2 2. Define a procedure (remove item ls) that takes in a list and returns a new list with item removed from ls. 3. Define a procedure (unique-elements ls) that takes in a list and returns a new list without duplicates. You ve already done this with remove-dups, and it used to do this: (remove-dups ( )) ==> ( ) where the last occurrence of an element is kept. We d like to keep the first occurrences: (unique-elements ( )) => ( ) Try doing it without using member?. You might want to use remove above. 4. Define a procedure (count-of item ls) that returns how many times a given item occurs in a given list; it could also be in a sublist. So, (count-of a (a b c a a (b d a c (a e) a) b (a))) => 7 5. Define a procedure (count-unique ls) which, given a list of elements, returns a list of pairs whose car is an element and whose cdr is its number of occurrences in the list. For example,

3 (count-unique (a b b b c d d a e e f a a)) => ((a. 4) (b. 3) (c. 1) (d. 2) (e. 2) (f. 1)) You might want to use unique-elements and count-of defined above. 6. Define a procedure (interleave ls1 ls2) that takes in two lists and returns one list with elements from both lists interleaved. So, (interleave (a b c d) ( )) => (a 1 b 2 c 3 d ) 7. Write a procedure (apply-procs procs args) that takes in a list of single-argument procedures and a list of arguments. It then applies each procedure in procs to each element in args in order. It returns a list of results. For example, (apply-procs (list square double +1) ( )) => ( ) Fake Plastic Trees A tree is, abstractly, an acyclic, connected set of nodes (of course, that s not a very friendly definition). Usually, it is a node that contains two kinds of things data and children. Data is whatever information may be associated with a tree, and children is a set of subtrees with a node as the parent. Concretely, it is often just a list of lists of lists of lists in Scheme, but it s best NOT to think of trees as lists at all. Trees are trees, lists are lists. They are completely different things, and if you, say, call (car tree) or something like that, that violates the data abstraction. car, cdr, list and append are for lists, not trees! And don t bother with box-and-pointer diagrams they get way too complicated for trees. Just let the data abstraction hide the details from you, and trust that the procedures like make-tree work as intended.

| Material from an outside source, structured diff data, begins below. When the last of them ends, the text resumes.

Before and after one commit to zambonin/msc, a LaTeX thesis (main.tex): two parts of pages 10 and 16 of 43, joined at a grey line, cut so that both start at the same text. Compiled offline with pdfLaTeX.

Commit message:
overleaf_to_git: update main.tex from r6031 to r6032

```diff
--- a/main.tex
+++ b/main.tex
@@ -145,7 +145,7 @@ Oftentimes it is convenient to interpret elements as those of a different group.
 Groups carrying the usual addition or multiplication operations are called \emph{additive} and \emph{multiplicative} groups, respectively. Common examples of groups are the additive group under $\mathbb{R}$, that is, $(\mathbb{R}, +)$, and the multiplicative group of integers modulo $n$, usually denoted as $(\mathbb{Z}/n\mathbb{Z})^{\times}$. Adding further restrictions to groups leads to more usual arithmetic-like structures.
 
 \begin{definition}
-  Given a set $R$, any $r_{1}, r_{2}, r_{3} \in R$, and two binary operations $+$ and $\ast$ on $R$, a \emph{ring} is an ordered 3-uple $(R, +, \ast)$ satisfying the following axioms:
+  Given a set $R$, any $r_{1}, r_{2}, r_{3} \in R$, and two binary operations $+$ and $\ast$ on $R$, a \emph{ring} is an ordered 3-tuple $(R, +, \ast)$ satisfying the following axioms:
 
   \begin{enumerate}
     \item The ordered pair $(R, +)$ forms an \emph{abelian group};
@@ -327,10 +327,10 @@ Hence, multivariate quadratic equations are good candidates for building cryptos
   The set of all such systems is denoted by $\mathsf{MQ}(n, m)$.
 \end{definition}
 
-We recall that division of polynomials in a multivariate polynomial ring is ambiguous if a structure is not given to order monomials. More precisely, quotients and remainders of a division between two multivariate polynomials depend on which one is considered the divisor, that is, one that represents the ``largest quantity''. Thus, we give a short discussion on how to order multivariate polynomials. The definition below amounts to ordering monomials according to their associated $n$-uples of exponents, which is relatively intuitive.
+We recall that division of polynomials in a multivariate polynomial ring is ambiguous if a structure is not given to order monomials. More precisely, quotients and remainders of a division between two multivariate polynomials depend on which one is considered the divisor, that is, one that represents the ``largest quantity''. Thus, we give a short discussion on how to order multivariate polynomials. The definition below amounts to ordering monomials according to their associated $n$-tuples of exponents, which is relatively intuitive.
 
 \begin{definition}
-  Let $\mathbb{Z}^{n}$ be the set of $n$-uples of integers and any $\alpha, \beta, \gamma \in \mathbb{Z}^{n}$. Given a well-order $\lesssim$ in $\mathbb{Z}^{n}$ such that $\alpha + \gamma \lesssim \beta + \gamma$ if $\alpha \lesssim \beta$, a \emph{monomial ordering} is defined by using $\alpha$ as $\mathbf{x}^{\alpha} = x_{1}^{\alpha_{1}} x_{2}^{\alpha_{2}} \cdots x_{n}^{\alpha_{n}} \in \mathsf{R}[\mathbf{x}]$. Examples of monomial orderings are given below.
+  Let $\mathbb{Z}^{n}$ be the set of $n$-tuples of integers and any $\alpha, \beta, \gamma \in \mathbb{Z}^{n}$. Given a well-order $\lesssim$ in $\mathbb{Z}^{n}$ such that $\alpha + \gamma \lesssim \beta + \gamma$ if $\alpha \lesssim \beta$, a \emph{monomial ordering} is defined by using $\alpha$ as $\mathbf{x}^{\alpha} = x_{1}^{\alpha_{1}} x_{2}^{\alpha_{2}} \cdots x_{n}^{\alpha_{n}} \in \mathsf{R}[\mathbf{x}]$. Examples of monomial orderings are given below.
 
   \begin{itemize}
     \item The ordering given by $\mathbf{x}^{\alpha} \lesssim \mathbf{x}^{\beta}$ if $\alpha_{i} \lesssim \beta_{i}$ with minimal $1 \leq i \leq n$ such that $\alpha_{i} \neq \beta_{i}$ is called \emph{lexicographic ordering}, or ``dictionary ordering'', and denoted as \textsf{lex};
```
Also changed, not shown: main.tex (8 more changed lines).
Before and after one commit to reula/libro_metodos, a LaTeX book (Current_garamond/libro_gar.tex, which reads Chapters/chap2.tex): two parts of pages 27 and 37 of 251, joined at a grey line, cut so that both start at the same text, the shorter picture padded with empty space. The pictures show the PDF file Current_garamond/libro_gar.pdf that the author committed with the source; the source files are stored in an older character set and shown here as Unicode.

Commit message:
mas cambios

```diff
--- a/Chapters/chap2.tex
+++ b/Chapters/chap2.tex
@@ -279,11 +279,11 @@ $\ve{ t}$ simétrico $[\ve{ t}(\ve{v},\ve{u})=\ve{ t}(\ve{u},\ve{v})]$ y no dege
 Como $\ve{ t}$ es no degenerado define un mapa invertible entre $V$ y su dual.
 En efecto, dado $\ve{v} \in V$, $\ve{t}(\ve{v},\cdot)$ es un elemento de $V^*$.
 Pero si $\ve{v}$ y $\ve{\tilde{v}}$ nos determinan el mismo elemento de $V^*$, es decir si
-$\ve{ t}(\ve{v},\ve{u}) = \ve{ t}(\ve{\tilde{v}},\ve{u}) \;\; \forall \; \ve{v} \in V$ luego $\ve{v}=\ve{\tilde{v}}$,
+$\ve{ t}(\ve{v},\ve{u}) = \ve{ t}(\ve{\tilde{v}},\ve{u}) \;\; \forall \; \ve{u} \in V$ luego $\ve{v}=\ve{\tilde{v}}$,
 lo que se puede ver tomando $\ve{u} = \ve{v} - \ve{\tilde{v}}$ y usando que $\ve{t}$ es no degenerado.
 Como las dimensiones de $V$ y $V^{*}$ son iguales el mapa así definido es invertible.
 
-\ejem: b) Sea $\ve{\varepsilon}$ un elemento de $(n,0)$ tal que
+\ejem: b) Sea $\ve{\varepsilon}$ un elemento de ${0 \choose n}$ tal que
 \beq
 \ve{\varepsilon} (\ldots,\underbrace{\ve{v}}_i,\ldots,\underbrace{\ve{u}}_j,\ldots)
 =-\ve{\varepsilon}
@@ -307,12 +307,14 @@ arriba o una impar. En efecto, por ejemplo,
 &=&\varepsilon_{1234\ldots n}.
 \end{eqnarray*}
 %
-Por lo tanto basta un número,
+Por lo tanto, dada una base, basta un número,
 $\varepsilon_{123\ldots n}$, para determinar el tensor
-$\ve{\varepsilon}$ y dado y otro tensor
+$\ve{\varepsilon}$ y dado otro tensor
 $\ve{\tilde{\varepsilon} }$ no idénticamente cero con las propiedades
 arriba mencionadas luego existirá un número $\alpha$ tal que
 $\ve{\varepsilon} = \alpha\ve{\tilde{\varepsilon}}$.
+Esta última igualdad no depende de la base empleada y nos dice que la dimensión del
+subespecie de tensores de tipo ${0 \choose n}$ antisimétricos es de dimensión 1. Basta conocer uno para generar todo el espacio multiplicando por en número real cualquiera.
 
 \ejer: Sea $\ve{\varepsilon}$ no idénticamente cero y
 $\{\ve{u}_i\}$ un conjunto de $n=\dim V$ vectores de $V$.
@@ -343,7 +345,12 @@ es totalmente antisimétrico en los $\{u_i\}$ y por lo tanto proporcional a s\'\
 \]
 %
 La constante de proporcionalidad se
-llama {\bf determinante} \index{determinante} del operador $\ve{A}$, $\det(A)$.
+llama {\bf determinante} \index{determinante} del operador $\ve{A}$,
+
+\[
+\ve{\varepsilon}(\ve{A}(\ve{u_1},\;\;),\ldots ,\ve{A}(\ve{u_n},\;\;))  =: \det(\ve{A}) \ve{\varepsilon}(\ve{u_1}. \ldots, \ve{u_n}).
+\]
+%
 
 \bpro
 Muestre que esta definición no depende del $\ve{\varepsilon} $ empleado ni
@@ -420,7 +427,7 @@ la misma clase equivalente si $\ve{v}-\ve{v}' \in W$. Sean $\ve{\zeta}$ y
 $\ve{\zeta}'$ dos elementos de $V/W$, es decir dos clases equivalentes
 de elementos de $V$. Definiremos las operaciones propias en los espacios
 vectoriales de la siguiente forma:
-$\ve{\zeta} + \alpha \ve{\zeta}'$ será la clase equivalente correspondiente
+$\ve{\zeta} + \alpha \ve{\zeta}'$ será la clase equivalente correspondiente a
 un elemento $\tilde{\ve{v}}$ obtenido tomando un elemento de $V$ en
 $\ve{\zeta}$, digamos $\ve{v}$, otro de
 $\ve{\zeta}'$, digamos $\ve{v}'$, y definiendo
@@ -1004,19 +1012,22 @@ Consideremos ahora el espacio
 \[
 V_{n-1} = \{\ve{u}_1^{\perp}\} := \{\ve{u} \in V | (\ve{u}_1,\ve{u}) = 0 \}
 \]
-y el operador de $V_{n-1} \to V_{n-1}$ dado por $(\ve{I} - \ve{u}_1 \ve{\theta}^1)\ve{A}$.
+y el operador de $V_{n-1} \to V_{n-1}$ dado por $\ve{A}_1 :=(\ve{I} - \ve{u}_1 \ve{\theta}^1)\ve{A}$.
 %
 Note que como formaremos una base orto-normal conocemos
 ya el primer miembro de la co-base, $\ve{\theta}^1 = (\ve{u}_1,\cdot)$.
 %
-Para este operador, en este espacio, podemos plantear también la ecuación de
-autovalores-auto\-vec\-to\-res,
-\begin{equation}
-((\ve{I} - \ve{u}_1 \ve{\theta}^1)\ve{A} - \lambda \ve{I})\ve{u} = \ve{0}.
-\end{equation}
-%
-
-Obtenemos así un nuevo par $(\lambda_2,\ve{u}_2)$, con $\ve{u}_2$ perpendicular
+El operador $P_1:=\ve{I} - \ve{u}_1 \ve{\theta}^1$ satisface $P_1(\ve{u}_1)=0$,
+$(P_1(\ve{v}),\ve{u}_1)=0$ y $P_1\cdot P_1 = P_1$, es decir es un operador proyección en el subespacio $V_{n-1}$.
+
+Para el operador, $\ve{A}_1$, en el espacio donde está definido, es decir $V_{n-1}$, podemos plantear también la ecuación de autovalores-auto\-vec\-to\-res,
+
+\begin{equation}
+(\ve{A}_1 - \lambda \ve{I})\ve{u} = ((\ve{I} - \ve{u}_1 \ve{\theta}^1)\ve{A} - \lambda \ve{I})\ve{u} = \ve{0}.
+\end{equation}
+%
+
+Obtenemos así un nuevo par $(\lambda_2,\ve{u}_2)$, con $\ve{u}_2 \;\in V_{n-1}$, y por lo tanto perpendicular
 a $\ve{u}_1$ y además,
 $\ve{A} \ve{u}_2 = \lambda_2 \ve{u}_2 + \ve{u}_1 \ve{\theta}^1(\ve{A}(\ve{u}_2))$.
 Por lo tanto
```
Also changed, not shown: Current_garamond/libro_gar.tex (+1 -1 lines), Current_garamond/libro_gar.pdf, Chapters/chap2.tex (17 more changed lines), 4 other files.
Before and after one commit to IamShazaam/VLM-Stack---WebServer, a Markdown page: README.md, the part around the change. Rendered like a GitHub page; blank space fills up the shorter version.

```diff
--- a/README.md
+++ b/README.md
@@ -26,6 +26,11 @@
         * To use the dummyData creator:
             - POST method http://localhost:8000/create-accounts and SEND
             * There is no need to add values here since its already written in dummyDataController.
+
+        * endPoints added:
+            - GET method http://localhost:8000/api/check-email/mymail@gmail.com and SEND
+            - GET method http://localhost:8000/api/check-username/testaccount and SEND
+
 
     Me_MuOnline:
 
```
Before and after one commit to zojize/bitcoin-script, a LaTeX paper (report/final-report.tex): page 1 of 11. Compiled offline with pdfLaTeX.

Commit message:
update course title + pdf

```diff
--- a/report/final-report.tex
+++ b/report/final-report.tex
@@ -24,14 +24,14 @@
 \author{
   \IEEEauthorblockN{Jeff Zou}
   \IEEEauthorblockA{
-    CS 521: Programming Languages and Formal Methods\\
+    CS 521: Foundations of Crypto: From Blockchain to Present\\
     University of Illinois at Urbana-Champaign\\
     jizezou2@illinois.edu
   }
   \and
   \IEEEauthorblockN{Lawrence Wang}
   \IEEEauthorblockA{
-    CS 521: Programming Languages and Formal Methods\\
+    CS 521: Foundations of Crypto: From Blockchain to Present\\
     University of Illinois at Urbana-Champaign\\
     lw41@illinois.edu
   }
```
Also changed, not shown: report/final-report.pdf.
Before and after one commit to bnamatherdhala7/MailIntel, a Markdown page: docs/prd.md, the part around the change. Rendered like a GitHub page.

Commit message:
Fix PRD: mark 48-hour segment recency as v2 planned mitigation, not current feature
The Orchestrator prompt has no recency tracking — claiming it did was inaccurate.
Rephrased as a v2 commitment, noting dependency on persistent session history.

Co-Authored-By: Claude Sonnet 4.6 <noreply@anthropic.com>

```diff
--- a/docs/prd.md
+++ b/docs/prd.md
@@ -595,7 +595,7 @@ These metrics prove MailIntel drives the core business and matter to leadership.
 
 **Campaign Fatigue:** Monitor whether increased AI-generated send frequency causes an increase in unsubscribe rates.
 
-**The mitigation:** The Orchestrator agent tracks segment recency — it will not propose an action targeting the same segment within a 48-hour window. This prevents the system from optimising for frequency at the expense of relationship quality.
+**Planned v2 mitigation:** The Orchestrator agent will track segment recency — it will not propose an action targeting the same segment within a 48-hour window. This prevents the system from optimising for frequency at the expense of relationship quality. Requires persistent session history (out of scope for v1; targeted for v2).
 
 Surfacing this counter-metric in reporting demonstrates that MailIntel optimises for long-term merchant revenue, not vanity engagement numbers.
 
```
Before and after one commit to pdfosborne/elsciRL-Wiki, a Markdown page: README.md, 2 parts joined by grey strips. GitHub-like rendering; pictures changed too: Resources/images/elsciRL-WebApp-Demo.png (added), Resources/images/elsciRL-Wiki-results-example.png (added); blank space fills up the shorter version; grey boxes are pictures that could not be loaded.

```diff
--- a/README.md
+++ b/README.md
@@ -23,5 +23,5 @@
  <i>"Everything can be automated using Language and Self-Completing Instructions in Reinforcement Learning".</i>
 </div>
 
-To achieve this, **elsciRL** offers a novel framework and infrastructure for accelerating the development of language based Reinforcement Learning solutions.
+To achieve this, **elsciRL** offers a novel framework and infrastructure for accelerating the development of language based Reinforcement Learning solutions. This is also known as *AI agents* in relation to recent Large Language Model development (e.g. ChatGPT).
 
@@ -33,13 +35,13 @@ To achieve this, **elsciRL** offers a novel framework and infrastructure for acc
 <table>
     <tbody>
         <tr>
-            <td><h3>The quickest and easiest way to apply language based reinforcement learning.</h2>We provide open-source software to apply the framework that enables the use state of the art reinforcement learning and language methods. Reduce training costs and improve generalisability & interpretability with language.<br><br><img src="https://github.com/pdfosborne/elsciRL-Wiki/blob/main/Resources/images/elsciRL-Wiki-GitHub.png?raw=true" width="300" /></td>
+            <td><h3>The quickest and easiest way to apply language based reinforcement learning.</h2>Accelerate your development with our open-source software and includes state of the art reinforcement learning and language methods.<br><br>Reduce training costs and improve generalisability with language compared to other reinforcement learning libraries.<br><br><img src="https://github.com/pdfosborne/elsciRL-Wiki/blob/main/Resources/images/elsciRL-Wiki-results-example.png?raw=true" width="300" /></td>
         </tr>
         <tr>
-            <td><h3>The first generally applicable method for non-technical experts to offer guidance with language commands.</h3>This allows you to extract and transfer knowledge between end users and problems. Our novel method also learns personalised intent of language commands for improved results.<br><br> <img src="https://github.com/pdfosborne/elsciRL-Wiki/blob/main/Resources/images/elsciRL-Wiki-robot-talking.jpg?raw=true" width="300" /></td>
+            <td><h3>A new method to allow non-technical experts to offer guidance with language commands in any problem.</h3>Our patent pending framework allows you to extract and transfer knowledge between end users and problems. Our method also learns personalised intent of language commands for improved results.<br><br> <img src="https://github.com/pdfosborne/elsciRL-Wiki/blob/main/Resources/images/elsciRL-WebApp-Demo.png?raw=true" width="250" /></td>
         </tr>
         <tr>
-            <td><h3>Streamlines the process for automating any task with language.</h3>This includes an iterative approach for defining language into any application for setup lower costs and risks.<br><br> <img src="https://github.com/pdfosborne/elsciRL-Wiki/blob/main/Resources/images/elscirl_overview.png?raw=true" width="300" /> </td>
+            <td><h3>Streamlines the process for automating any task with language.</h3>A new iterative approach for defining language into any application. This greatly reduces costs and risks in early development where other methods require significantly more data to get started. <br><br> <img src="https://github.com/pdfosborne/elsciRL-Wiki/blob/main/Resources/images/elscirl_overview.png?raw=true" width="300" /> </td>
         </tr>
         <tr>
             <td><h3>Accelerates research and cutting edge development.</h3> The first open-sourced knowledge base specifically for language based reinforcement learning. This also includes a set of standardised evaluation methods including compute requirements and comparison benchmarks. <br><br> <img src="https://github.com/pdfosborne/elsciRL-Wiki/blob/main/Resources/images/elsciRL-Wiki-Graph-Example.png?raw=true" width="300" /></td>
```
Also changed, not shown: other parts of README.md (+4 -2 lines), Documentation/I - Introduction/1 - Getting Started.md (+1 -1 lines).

4 Of course, that means we need our own procedures for working with trees analogous to car, cdr, etc. Different representations of trees use different procedures. You have already seen the ones for a general tree, which is one that can have any number of children (not just two) in any order (not grouped into smaller-than and larger-than). Its operators are: ;; takes in a datum and a LIST of trees that will be the children of this ;; tree, and returns a tree. (define (make-tree label children)...) ;; returns the datum at this node. (define (datum tree)...) ;; returns a LIST of trees that are the children of this tree. ;; NOTE: we call a list of trees a FOREST (define (children tree)...) With general trees, you ll often be working with mutual recursion. This is a common structure: (define (foo-tree tree)... (foo-forest (children tree))) (define (foo-forest forest)... (foo-tree (car forest))... (foo-forest (cdr forest))) Note that foo-tree calls foo-forest, and foo-forest calls foo-tree! Mutual recursion is absolutely mind-boggling if you think about it too hard. The key thing to do here is of course TRUST THE RECURSION! If when you re writing foo-tree, you BELIEVE that foo-forest is already written, then foo-tree should be easy to write. Same thing applies the other way around. QUESTIONS 1. Write (square-tree tree), which returns the same tree structure, but with every element squared. Don t use map! 2. Write (max-of-tree tree) that does the obvious thing. The tree has at least one element.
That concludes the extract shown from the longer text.